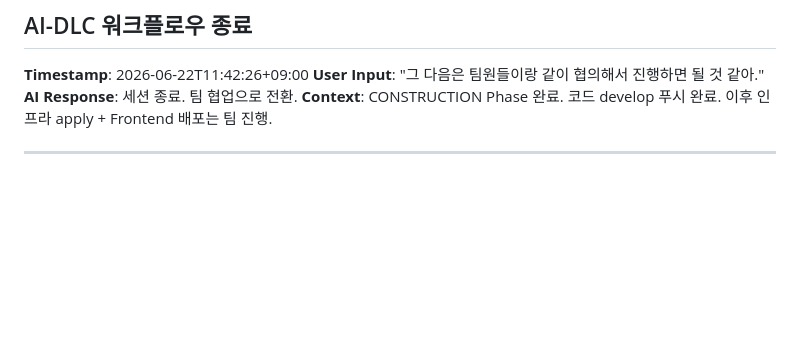
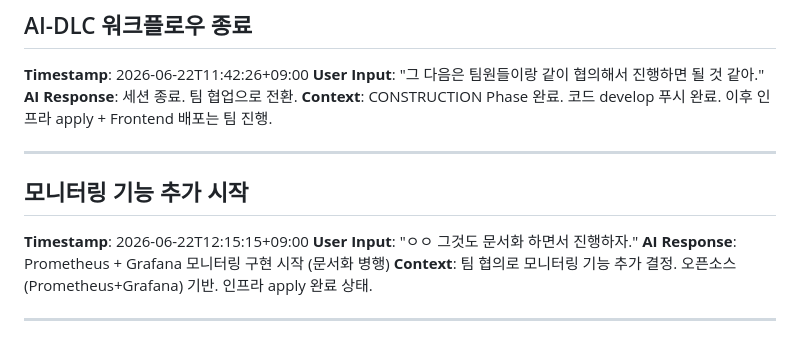
Before and after one commit to AWS13th-Final-Project-BADA/BADA, a Markdown page: aidlc-docs/audit.md, the part around the change. GitHub-like rendering; blank space fills up the shorter version.

Commit message:
문서: 모니터링 작업 로그 추가

```diff
--- a/aidlc-docs/audit.md
+++ b/aidlc-docs/audit.md
@@ -177,3 +177,12 @@
 **Context**: CONSTRUCTION Phase 완료. 코드 develop 푸시 완료. 이후 인프라 apply + Frontend 배포는 팀 진행.
 
 ---
+
+
+## 모니터링 기능 추가 시작
+**Timestamp**: 2026-06-22T12:15:15+09:00
+**User Input**: "ㅇㅇ 그것도 문서화 하면서 진행하자."
+**AI Response**: Prometheus + Grafana 모니터링 구현 시작 (문서화 병행)
+**Context**: 팀 협의로 모니터링 기능 추가 결정. 오픈소스(Prometheus+Grafana) 기반. 인프라 apply 완료 상태.
+
+---
```
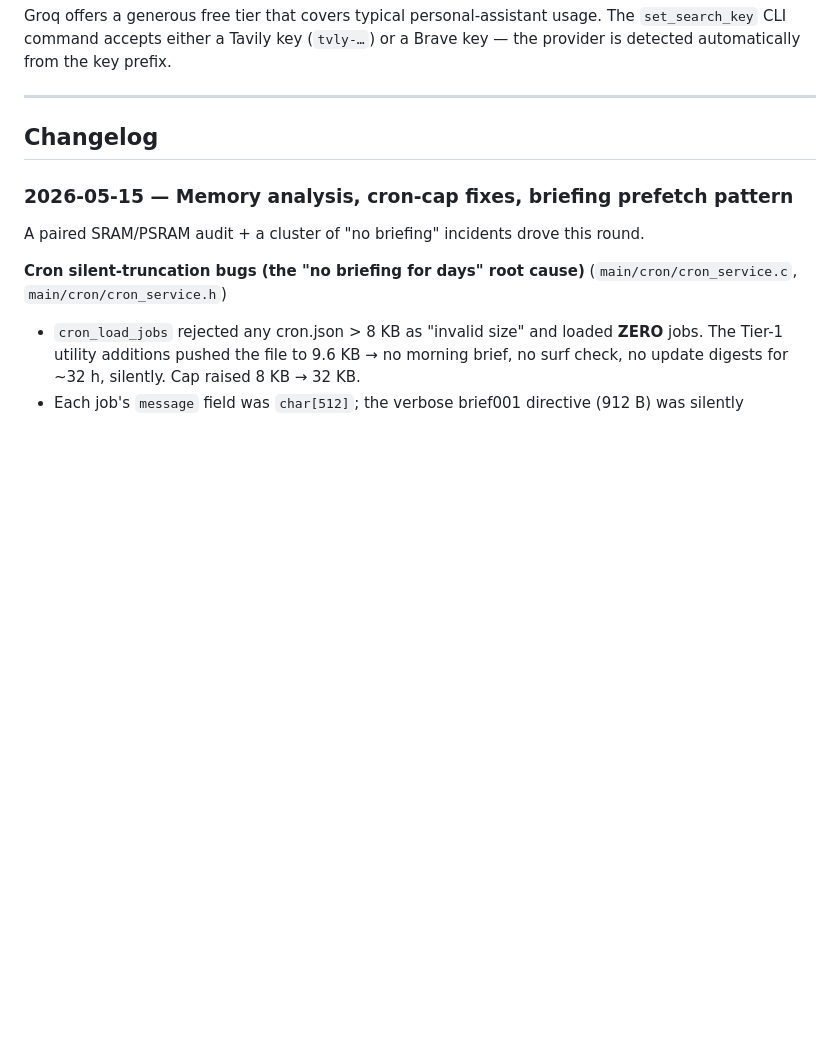
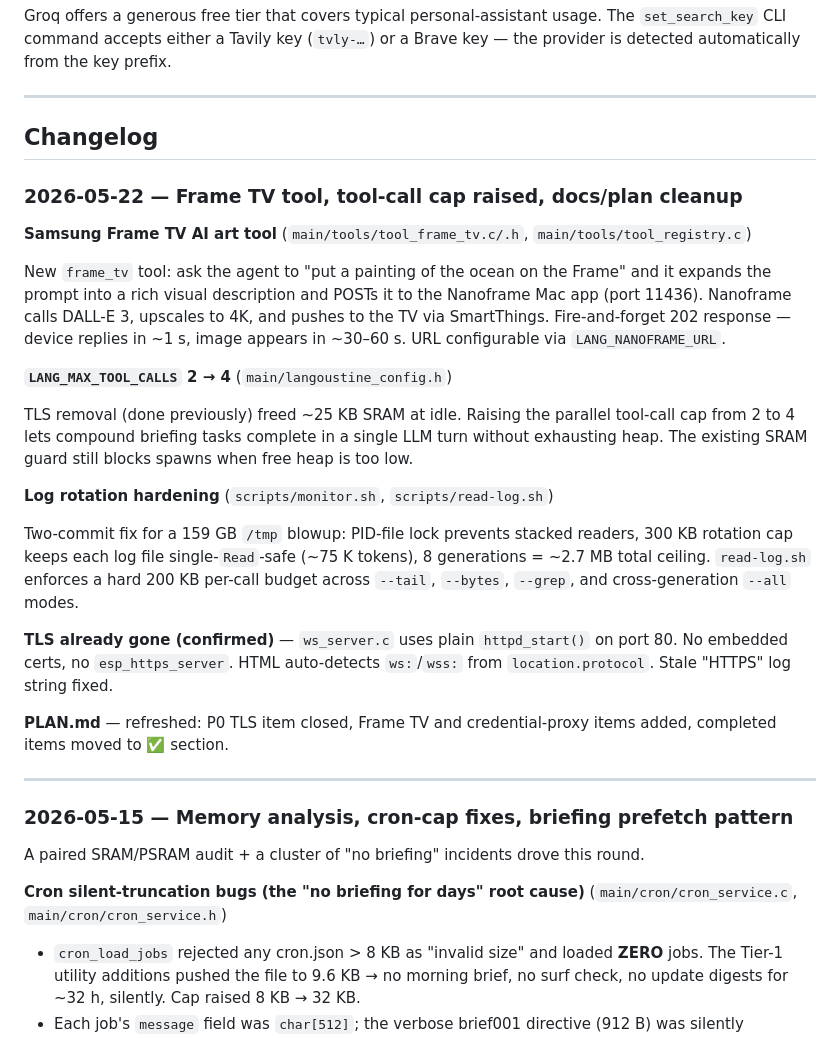
Before and after one commit to jcfield-boop/Lango, a Markdown page: README.md, the part around the change. GitHub-like rendering; blank space fills up the shorter version.

```diff
--- a/README.md
+++ b/README.md
@@ -543,6 +543,26 @@ The `set_search_key` CLI command accepts either a Tavily key (`tvly-…`) or a B
 
 ## Changelog
 
+### 2026-05-22 — Frame TV tool, tool-call cap raised, docs/plan cleanup
+
+**Samsung Frame TV AI art tool** (`main/tools/tool_frame_tv.c/.h`, `main/tools/tool_registry.c`)
+
+New `frame_tv` tool: ask the agent to "put a painting of the ocean on the Frame" and it expands the prompt into a rich visual description and POSTs it to the Nanoframe Mac app (port 11436). Nanoframe calls DALL-E 3, upscales to 4K, and pushes to the TV via SmartThings. Fire-and-forget 202 response — device replies in ~1 s, image appears in ~30–60 s. URL configurable via `LANG_NANOFRAME_URL`.
+
+**`LANG_MAX_TOOL_CALLS` 2 → 4** (`main/langoustine_config.h`)
+
+TLS removal (done previously) freed ~25 KB SRAM at idle. Raising the parallel tool-call cap from 2 to 4 lets compound briefing tasks complete in a single LLM turn without exhausting heap. The existing SRAM guard still blocks spawns when free heap is too low.
+
+**Log rotation hardening** (`scripts/monitor.sh`, `scripts/read-log.sh`)
+
+Two-commit fix for a 159 GB `/tmp` blowup: PID-file lock prevents stacked readers, 300 KB rotation cap keeps each log file single-`Read`-safe (~75 K tokens), 8 generations = ~2.7 MB total ceiling. `read-log.sh` enforces a hard 200 KB per-call budget across `--tail`, `--bytes`, `--grep`, and cross-generation `--all` modes.
+
+**TLS already gone (confirmed)** — `ws_server.c` uses plain `httpd_start()` on port 80. No embedded certs, no `esp_https_server`. HTML auto-detects `ws:`/`wss:` from `location.protocol`. Stale "HTTPS" log string fixed.
+
+**PLAN.md** — refreshed: P0 TLS item closed, Frame TV and credential-proxy items added, completed items moved to ✅ section.
+
+---
+
 ### 2026-05-15 — Memory analysis, cron-cap fixes, briefing prefetch pattern
 
 A paired SRAM/PSRAM audit + a cluster of "no briefing" incidents drove
```
Also changed, not shown: PLAN.md (+56 -65 lines).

........

Work task:
Among the lines above, find the ones containing "rotation" and copy them.

Answer below:
+**Log rotation hardening** (`scripts/monitor.sh`, `scripts/read-log.sh`)
+Two-commit fix for a 159 GB `/tmp` blowup: PID-file lock prevents stacked readers, 300 KB rotation cap keeps each log file single-`Read`-safe (~75 K tokens), 8 generations = ~2.7 MB total ceiling. `read-log.sh` enforces a hard 200 KB per-call budget across `--tail`, `--bytes`, `--grep`, and cross-generation `--all` modes.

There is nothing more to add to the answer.